Nintendo doubles down on its stance
Nintendo has always had a notoriously strong stance against most of the fan-made games that its iconic IPs have inspired. This stance was highlighted yet again during last year’s Game Awards when AM2R and Pokemon Uranium were mysteriously removed from the list of nominees for Best Fan Creation. The sudden disappearance of the two popular fan-made games caused a stir on social media and reignited debates about Nintendo’s position when it comes to these types of projects. During a recent interview with Waypoint, Nintendo of America President Reggie Fils-Aime doubled down on Nintendo’s stance and explained exactly why Nintendo doesn’t support fan creations past a certain point.
“So, I think there needs to be clarity in what the line is, and, in our view the line is when an initiative crosses from being an homage to something that is monetizing our IP,” Fils-Aime explained. “We allow homages to exist in a variety of different ways.
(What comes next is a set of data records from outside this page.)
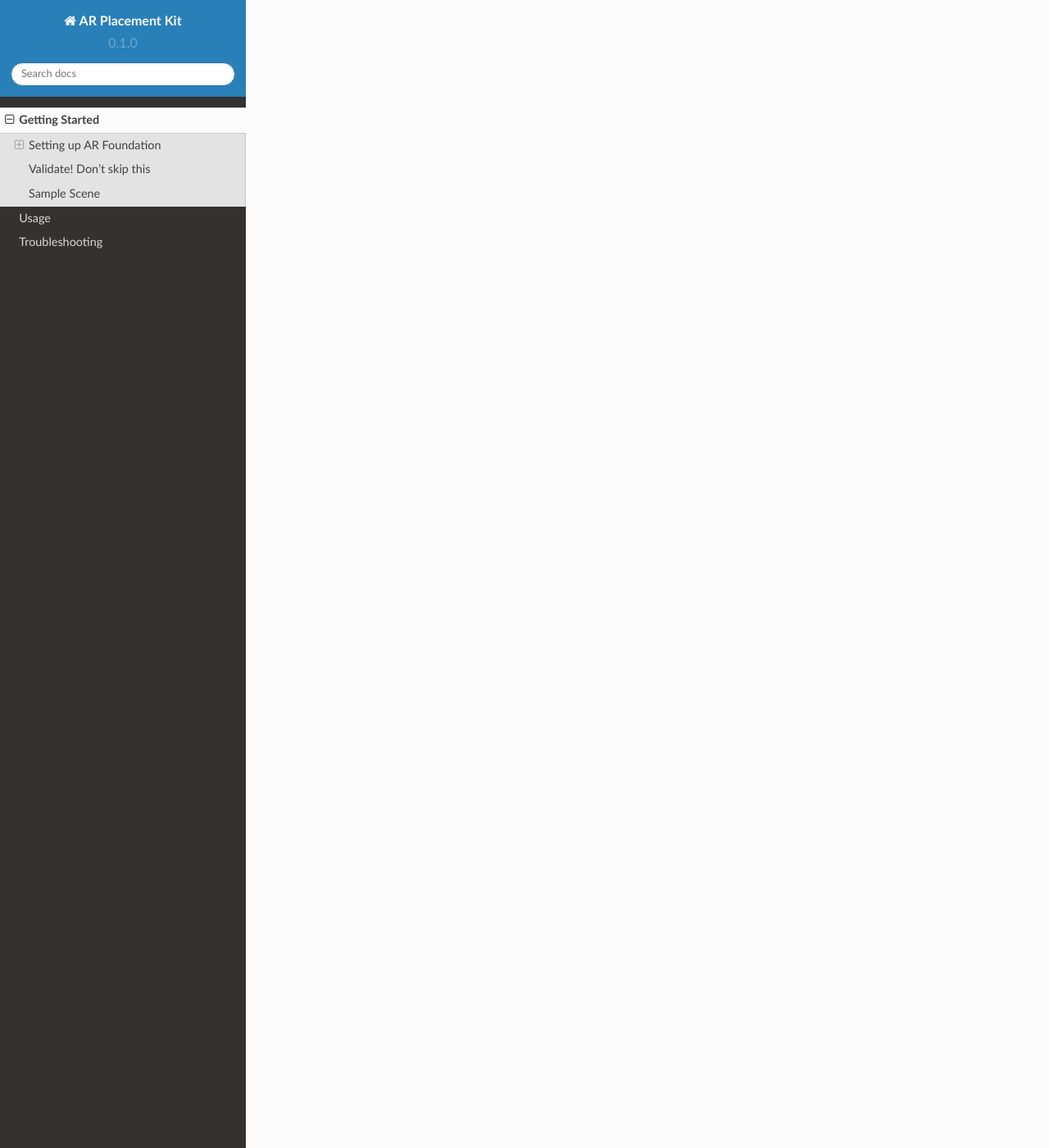
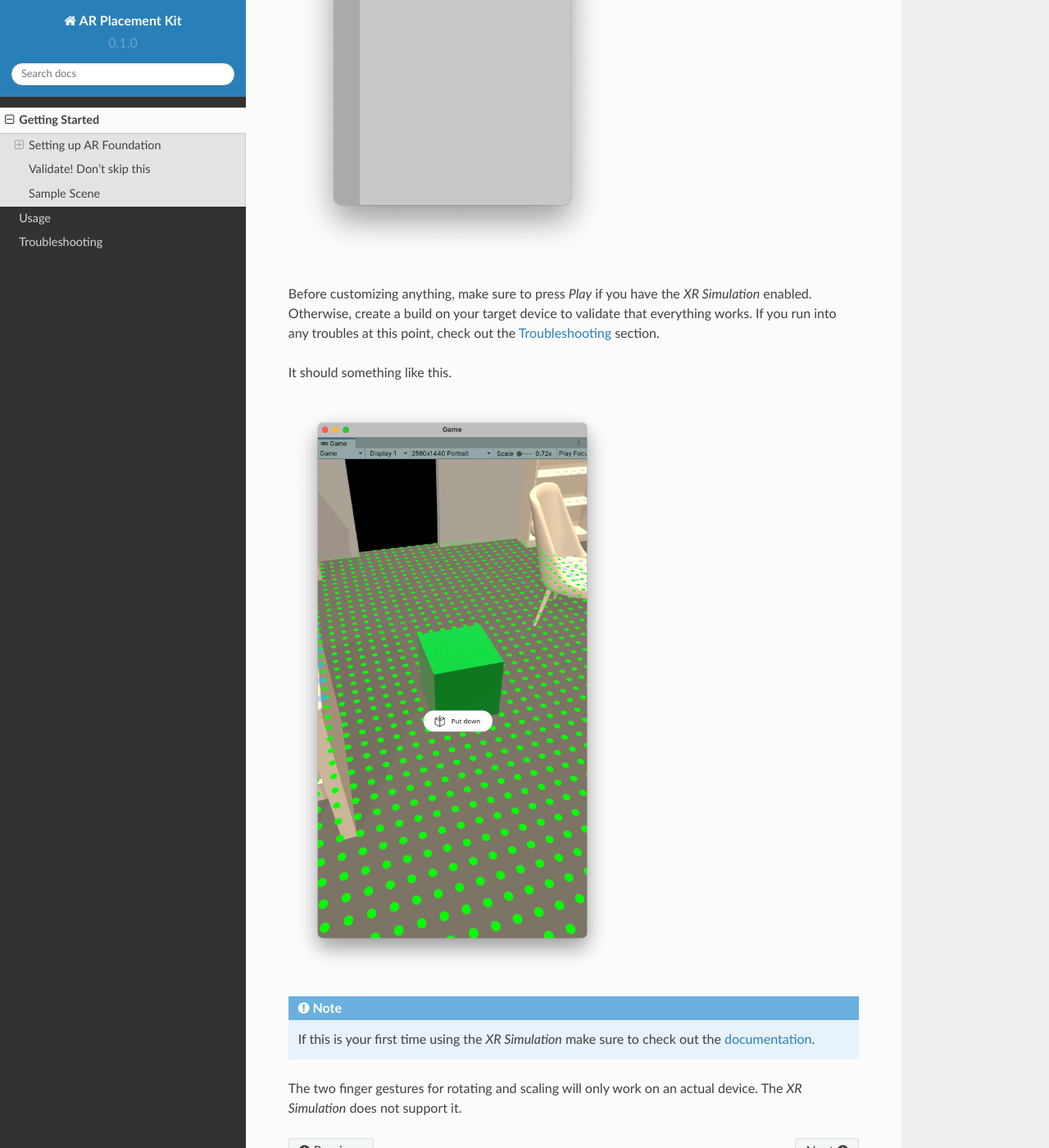
Before and after one commit to Ditached/ARPlacementKit-Docs, a Sphinx documentation site: the page built from docs/source/installation.rst, in a window 1280 px wide and 1400 px high, scrolled down 3491 px. Shown: the whole window at 82% size. Built offline with Sphinx 7.4.7 and the Read the Docs theme 2.0.0, drawn with Linux system fonts in a browser that asks for light colours; some of the changed text lies outside the part shown.

Commit message:
Sample Scene guide

```diff
--- a/docs/source/installation.rst
+++ b/docs/source/installation.rst
@@ -85,6 +85,25 @@ You can check Android and iOS. Make sure everything is green.
 =================
 Sample Scene
 =================
+In the package there is a sample scene. It is located in the folder *Samples* in the package. It is called *ARPlacementKitSample*.
+After opening it you should see the following hierachy:
+
+.. image:: images/Hierachy.png
+    :width: 400
+
+Before customizing anything, make sure to press *Play* if you have the *XR Simulation* enabled. Otherwise, create a build on your target device to validate that everything works.
+If you run into any troubles at this point, check out the :doc:`troubleshooting` section.
+
+It should something like this.
+
+.. image:: images/XRSimulation.png
+    :width: 400
+
+.. note::
+   If this is your first time using the *XR Simulation* make sure to check out the `documentation <https://docs.unity3d.com/Packages/com.unity.xr.arfoundation@5.0/manual/xr-simulation/simulation-getting-started.html>`_.
+
+The two finger gestures for rotating and scaling will only work on an actual device. The *XR Simulation* does not support it.
+
 
 
 .. _ARFoundation Docs: https://docs.unity3d.com/Packages/com.unity.xr.arfoundation@5.0/manual/project-setup/project-setup.html
--- a/docs/source/usage.rst
+++ b/docs/source/usage.rst
@@ -4,8 +4,6 @@ Usage
 
 .. _usage:
 
-Getting Started
-===============
 The two most important components of this package are the *AR Placement Guide* and the *Placeable Generator*. Both have to be on the same GameObject as the XR Origin.
 It is best to check the sample scene for a working example.
 
```
Also changed, not shown: docs/source/images/XRSimulation.png (added).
And, for me personally, as a fan before I was an executive, I understand the attraction that you could have to our IP. But, when it transitions to something that…now, you’re trying to monetize, you’re trying to sell, you’re trying to profit off of, that is what broaches or breaks through that line for us, where we have to claim our IP protection.”
Waypoint’s Austin Walker was quick to point out that AM2R was free to play and therefore the game’s creator wasn’t actually making any money from it. Fils-Aime explained that despite not making money from the game, AM2R still turned one of Nintendo’s most iconic characters into a commercial product for the sake of a party other than Nintendo. That is where he says Nintendo has to draw the line.
“How do we protect our intellectual property,” he continued. “How do our creators, like Mr. Sakamoto, who created Metroid, and Nintendo control that intellectual property so that we can drive where it’s going, versus someone else driving where it’s going. That’s where the line is very clear for us.”
Nintendo’s stance against these kinds of fan made games can feel a bit disappointing, but it’s still a position that simply makes sense. Nintendo, perhaps more than any of its competitors, is a company defined by its now iconic characters. Any time someone else has control of those narratives and perceptions, Nintendo is taking a bit of a risk. This is the same reason why crossover games like Mario + Rabbids or the presence of Link in Elder Scrolls V: Skyrim for the Nintendo Switch are such rare occurrences.
Fils-Aime explained that Nintendo is more than willing to share its IPs but only in cases where it makes the absolute most sense and also fosters a healthy business relationship between all parties involved. It certainly seems like Nintendo is opening up to the possibility of getting more third parties involved even when it comes to their most iconic characters. We can only hope that this means more fun crossovers in the future.